    4 January 2024

    Jude Capper, Harper Adams University and David Barrett, University of Bristol

    Animal diseases have a devastating impact on livestock production. In 2022, for example, 131 million domestic poultry died or were culled as a result of avian influenza (also called “bird flu”).

    Yet the cost of livestock disease goes beyond a shortage of turkeys for the holiday season. Every animal that is lost to a preventable disease is also associated with greenhouse gas emissions that the planet cannot afford.

    Animal diseases reduce the productivity of a farm. This is because livestock grow at a slower pace, are unable to reach target weights or fail to reproduce. Diseases may also drastically increase the rate at which livestock die.

    Diseases with high mortality levels, such as classical swine fever or avian influenza, mean farmers need to use more resources and raise additional animals to maintain food production. This will cause the generation of more greenhouse gas emissions.

    However, controlling common animal diseases effectively through tools like vaccination proves to be a sustainable way of tackling climate change.
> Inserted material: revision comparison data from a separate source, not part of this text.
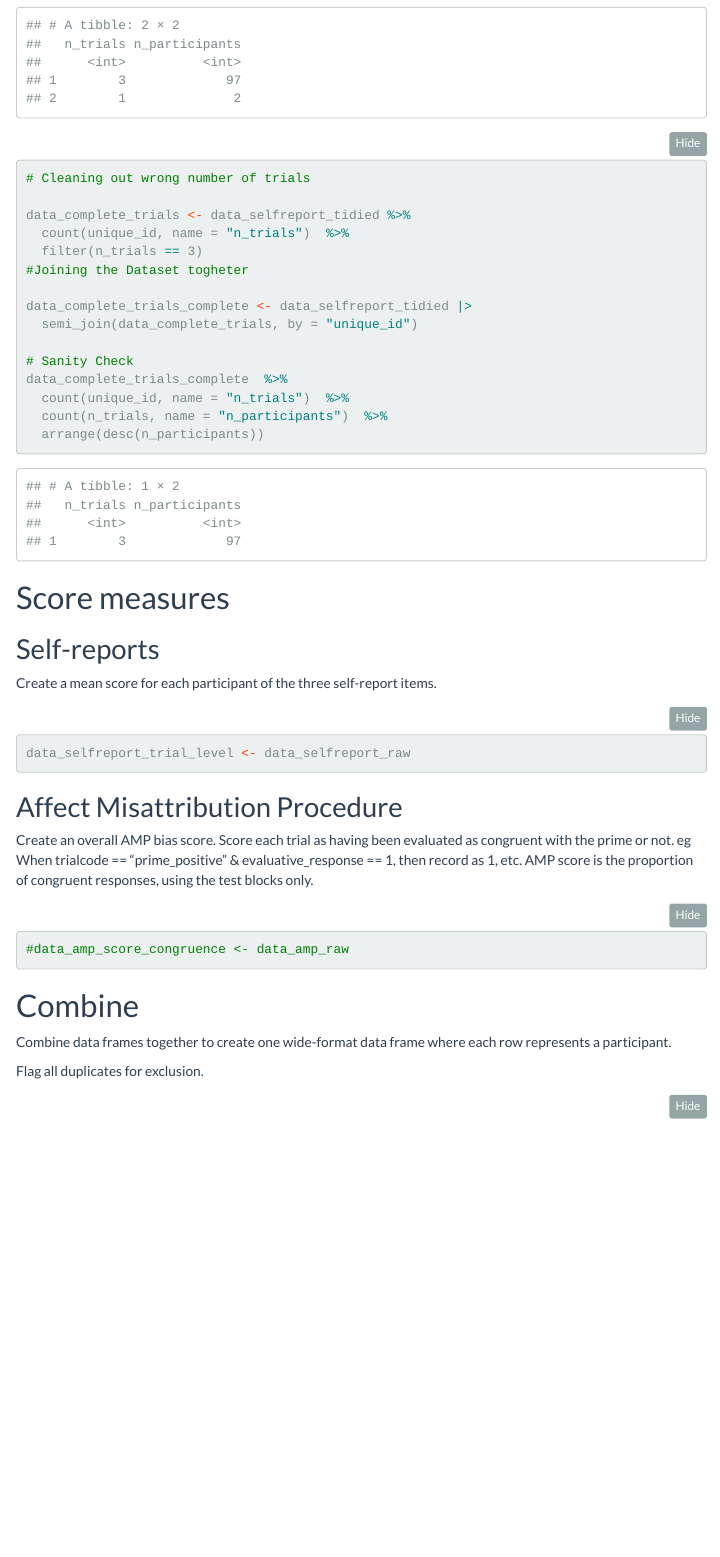
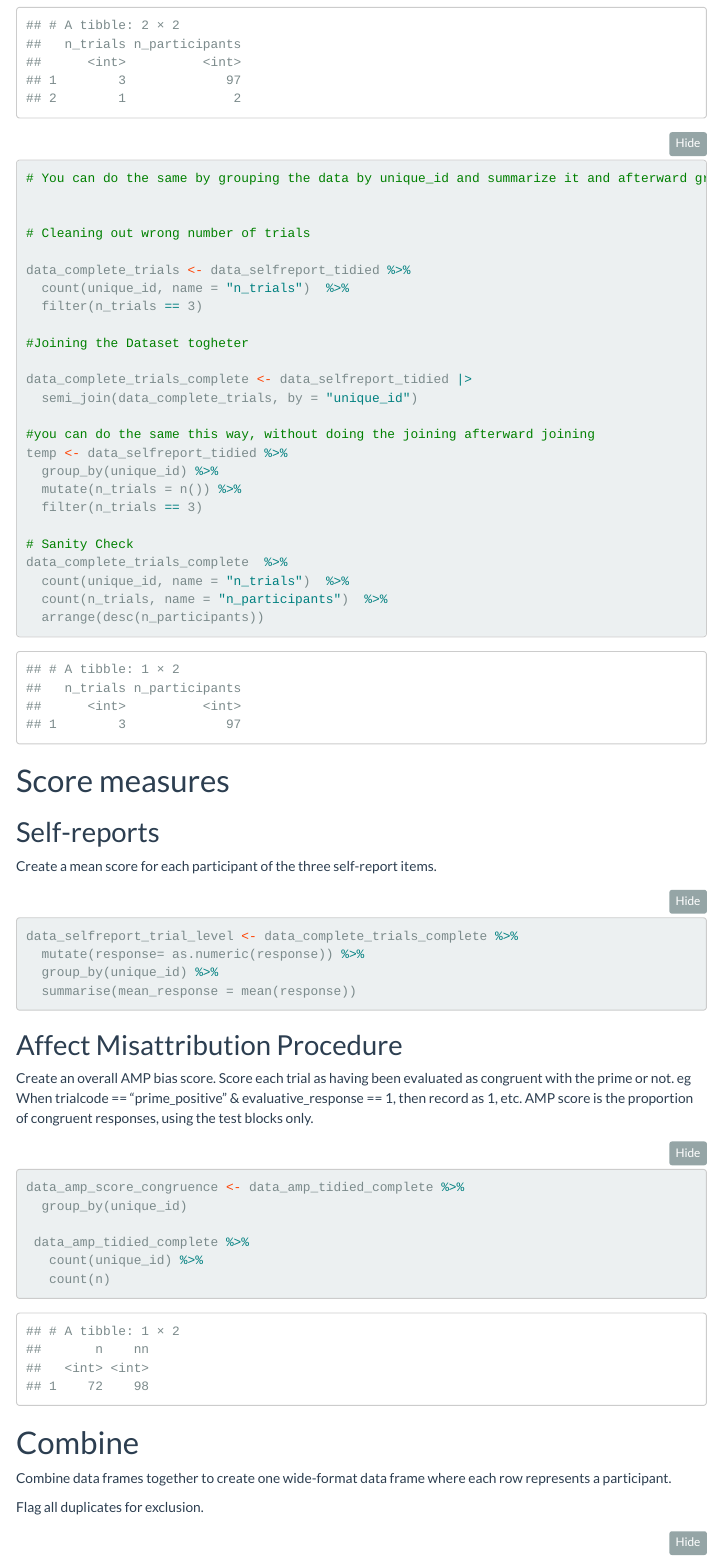
Before and after one commit to Maikol-Monticelli/wrangling-course-assignments, an R Markdown document (implicit and explicit evaluations study/code/processing_ian_week_5.Rmd): the page in a window 1100 px wide, from 4770 px down. Rendered offline with R 4.5, knitr and Pandoc, with nearby package versions; folded parts are opened; menus at the side of the page are left out; column names are cleaned by a stand-in for the janitor package.

Commit message:
Week 6 Code Changes
Added some code and did a new excercise.

````diff
--- a/implicit and explicit evaluations study/code/processing_ian_week_5.Rmd
+++ b/implicit and explicit evaluations study/code/processing_ian_week_5.Rmd
@@ -214,16 +214,25 @@ data_selfreport_tidied %>%
     count(unique_id, name = "n_trials") %>%
     count(n_trials, name = "n_participants") %>%
     arrange(desc(n_participants))
+# You can do the same by grouping the data by unique_id and summarize it and afterward group it again and summarize it again
+
 
 # Cleaning out wrong number of trials
 
 data_complete_trials <- data_selfreport_tidied %>%
   count(unique_id, name = "n_trials")  %>%
   filter(n_trials == 3)
+
 #Joining the Dataset togheter
 
 data_complete_trials_complete <- data_selfreport_tidied |>
   semi_join(data_complete_trials, by = "unique_id")
+
+#you can do the same this way, without doing the joining afterward joining
+temp <- data_selfreport_tidied %>%
+  group_by(unique_id) %>%
+  mutate(n_trials = n()) %>%
+  filter(n_trials == 3)
 
 # Sanity Check
 data_complete_trials_complete  %>%
@@ -241,7 +250,10 @@ Create a mean score for each participant of the three self-report items.
 
 ```{r}
 
-data_selfreport_trial_level <- data_selfreport_raw
+data_selfreport_trial_level <- data_complete_trials_complete %>%
+  mutate(response= as.numeric(response)) %>%
+  group_by(unique_id) %>%
+  summarise(mean_response = mean(response))
 
 ```
 
@@ -251,7 +263,12 @@ Create an overall AMP bias score. Score each trial as having been evaluated as c
 
 ```{r}
 
-#data_amp_score_congruence <- data_amp_raw
+data_amp_score_congruence <- data_amp_tidied_complete %>%
+  group_by(unique_id)
+
+ data_amp_tidied_complete %>%
+   count(unique_id) %>%
+   count(n)
 
 ```
 
````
According to new research that was carried out by one of us (Jude Capper), controlling “high pathogenicity” avian influenza – a virus that can cause severe disease and death in infected poultry – with vaccines would reduce greenhouse gas emissions by almost 16 per cent per kilogram of meat without having to resort to culling.

    Reducing emissions

    Using vaccines to prevent disease also supports better food security and livelihoods. Porcine reproductive and respiratory syndrome is endemic in countries including the US, China and Vietnam. The virus does not always kill infected pigs, but it limits output from swine farms as it affects reproduction and growth. In affected herds, up to 19 per cent of sows fail to produce piglets and 75 per cent of young pigs die before weaning.

    Every 100,000 sows spared from porcine reproductive and respiratory syndrome would prevent more than 420,000 tonnes of greenhouse gas emissions. This is equivalent to removing more than 230,000 cars from the road, and means greenhouse gas emissions per kilogram of pork would fall by 22.5 per cent.

    Similarly, eliminating foot and mouth disease where it is endemic (many low- and middle-income countries in Africa and Asia) would cut emissions by more than 10 per cent per kilogram of product. Foot and mouth disease is highly contagious and led to a crisis for UK agriculture when it hit in 2001. The disease is a major cause of reduced production around the globe, despite not always killing livestock.

    Controlling outbreaks

    More than 80 per cent of farms in low-income countries are smallholder or backyard operations. This type of farm generates more greenhouse gas emissions per unit of meat, milk and eggs than commercial farms because of lower productivity.

    Farms in these countries are reservoirs of disease. This means the threat of a global outbreak – and the associated implications for greenhouse gas emissions – is never zero. These reservoirs occur because of a lack of disease surveillance, infrastructure, trained personnel and available medicines to detect, record and control livestock diseases.

    Nevertheless, controlling endemic livestock diseases through vaccination reduces the risk of outbreaks across species and regional borders. By controlling avian bronchitis (a highly contagious respiratory disease mainly in chickens) where it is endemic among backyard poultry, we can reduce emissions by more than 11% per cent while also limiting the risk of an outbreak.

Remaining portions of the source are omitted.